*** DATASET CONTENT Section Begins ***

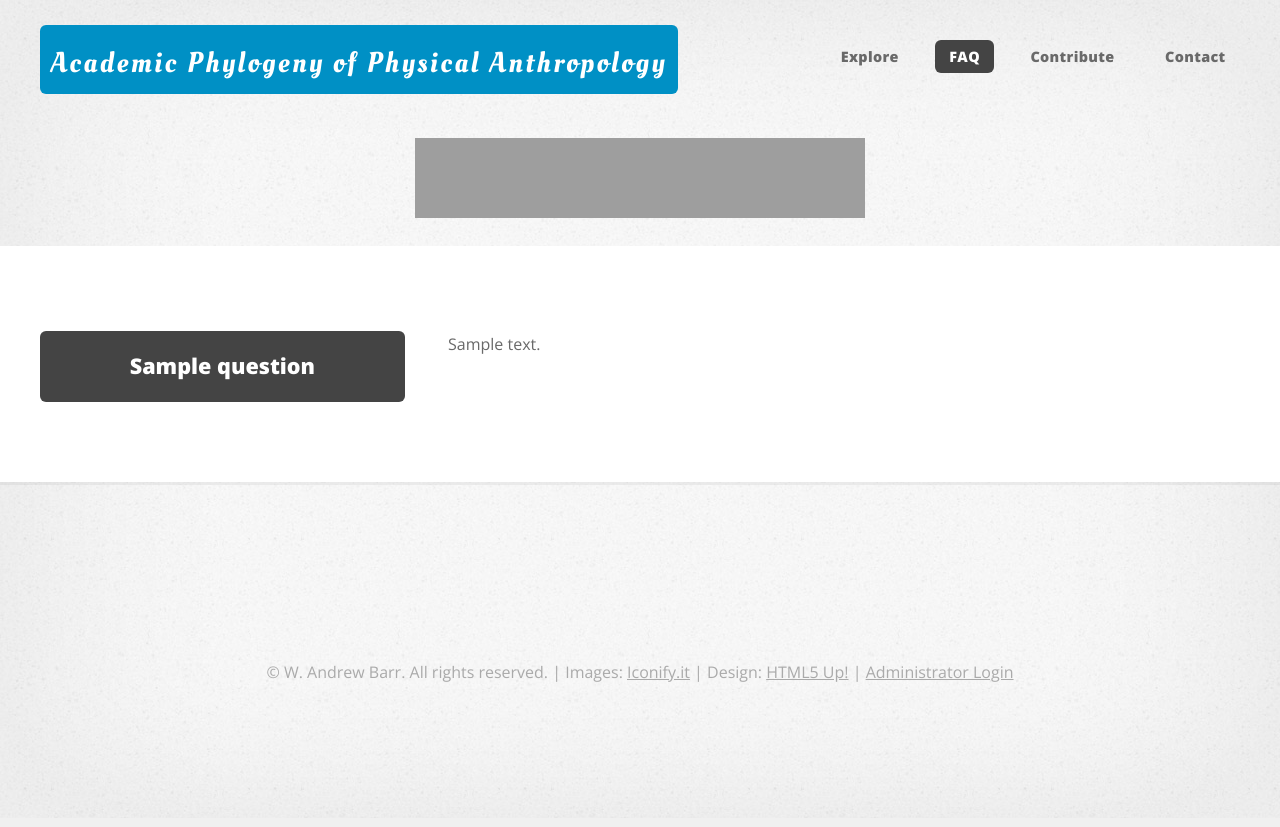
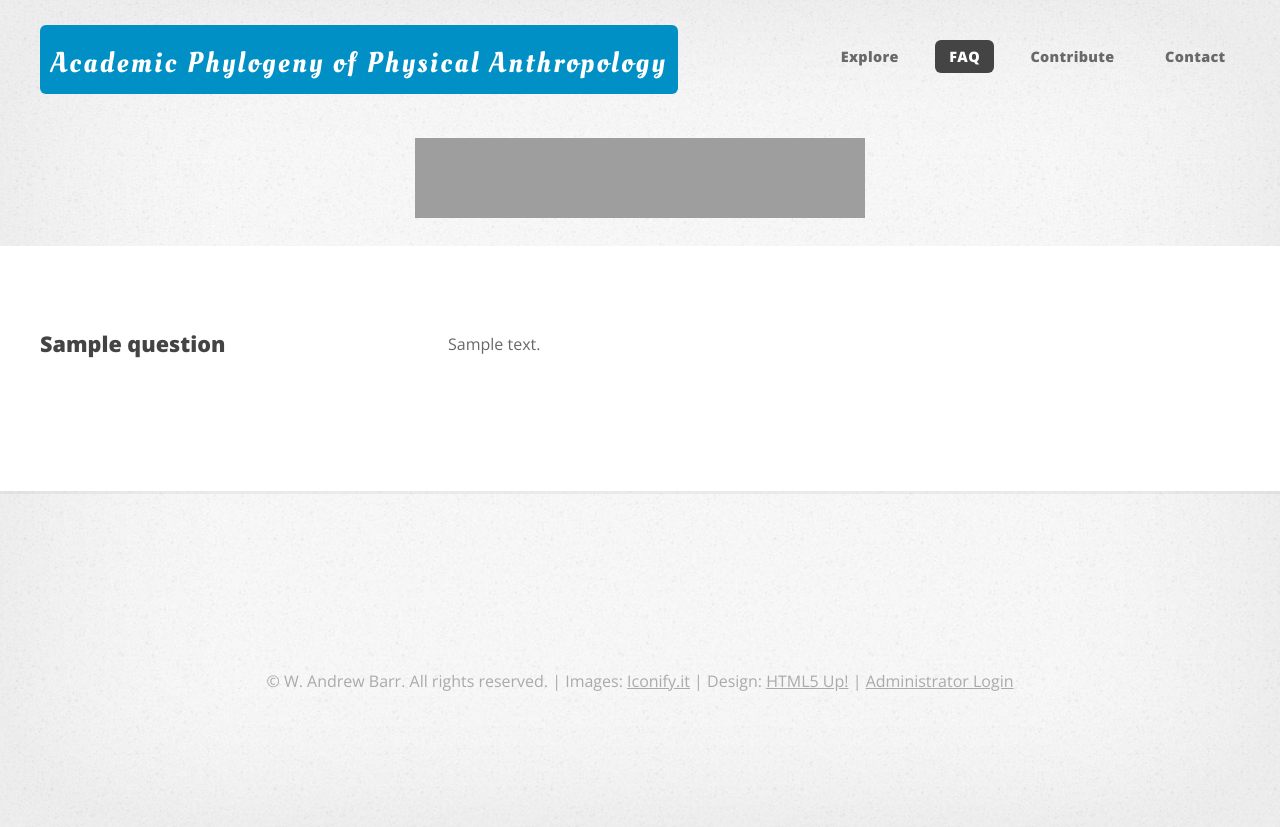
Before and after one commit to wabarr/physanth-phylogeny, a Django app: page /FAQ/ in a window 1280 px wide. Run offline with Django 3.2, Linux system fonts and the light colour scheme; tables that the repository leaves empty hold one stand-in row (values such as "Sample post"); parts of the project's set-up code (start-up, migrations or seed data) failed here and were passed over; some libraries are stand-ins or nearby versions; grey boxes are pictures that could not be loaded.

Commit message:
style change on FAQ

```diff
--- a/academicPhylogeny/templates/FAQ.html
+++ b/academicPhylogeny/templates/FAQ.html
@@ -8,9 +8,7 @@
                 {% for FAQ in FAQs %}
                     <div class="row">
                         <div class="4u">
-                            <div id="sidebar">
-						        <li style="margin-top: 5px; width:95%; text-align:center;" class="button customColor">{{ FAQ.heading|safe }}</li>
-						    </div>
+						        <h3>{{ FAQ.heading|safe }}</h3>
                         </div>
 
                         <div class="8u">
```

*** DATASET CONTENT Section Ends ***

** YOUR GOAL **
What is needed is an exact copy of the data, with the pictures removed.

** YOUR RESPONSE **
Before and after one commit to wabarr/physanth-phylogeny, a Django app: page /FAQ/ in a window 1280 px wide. Run offline with Django 3.2, Linux system fonts and the light colour scheme; tables that the repository leaves empty hold one stand-in row (values such as "Sample post"); parts of the project's set-up code (start-up, migrations or seed data) failed here and were passed over; some libraries are stand-ins or nearby versions; grey boxes are pictures that could not be loaded.

Commit message:
style change on FAQ

```diff
--- a/academicPhylogeny/templates/FAQ.html
+++ b/academicPhylogeny/templates/FAQ.html
@@ -8,9 +8,7 @@
                 {% for FAQ in FAQs %}
                     <div class="row">
                         <div class="4u">
-                            <div id="sidebar">
-						        <li style="margin-top: 5px; width:95%; text-align:center;" class="button customColor">{{ FAQ.heading|safe }}</li>
-						    </div>
+						        <h3>{{ FAQ.heading|safe }}</h3>
                         </div>
 
                         <div class="8u">
```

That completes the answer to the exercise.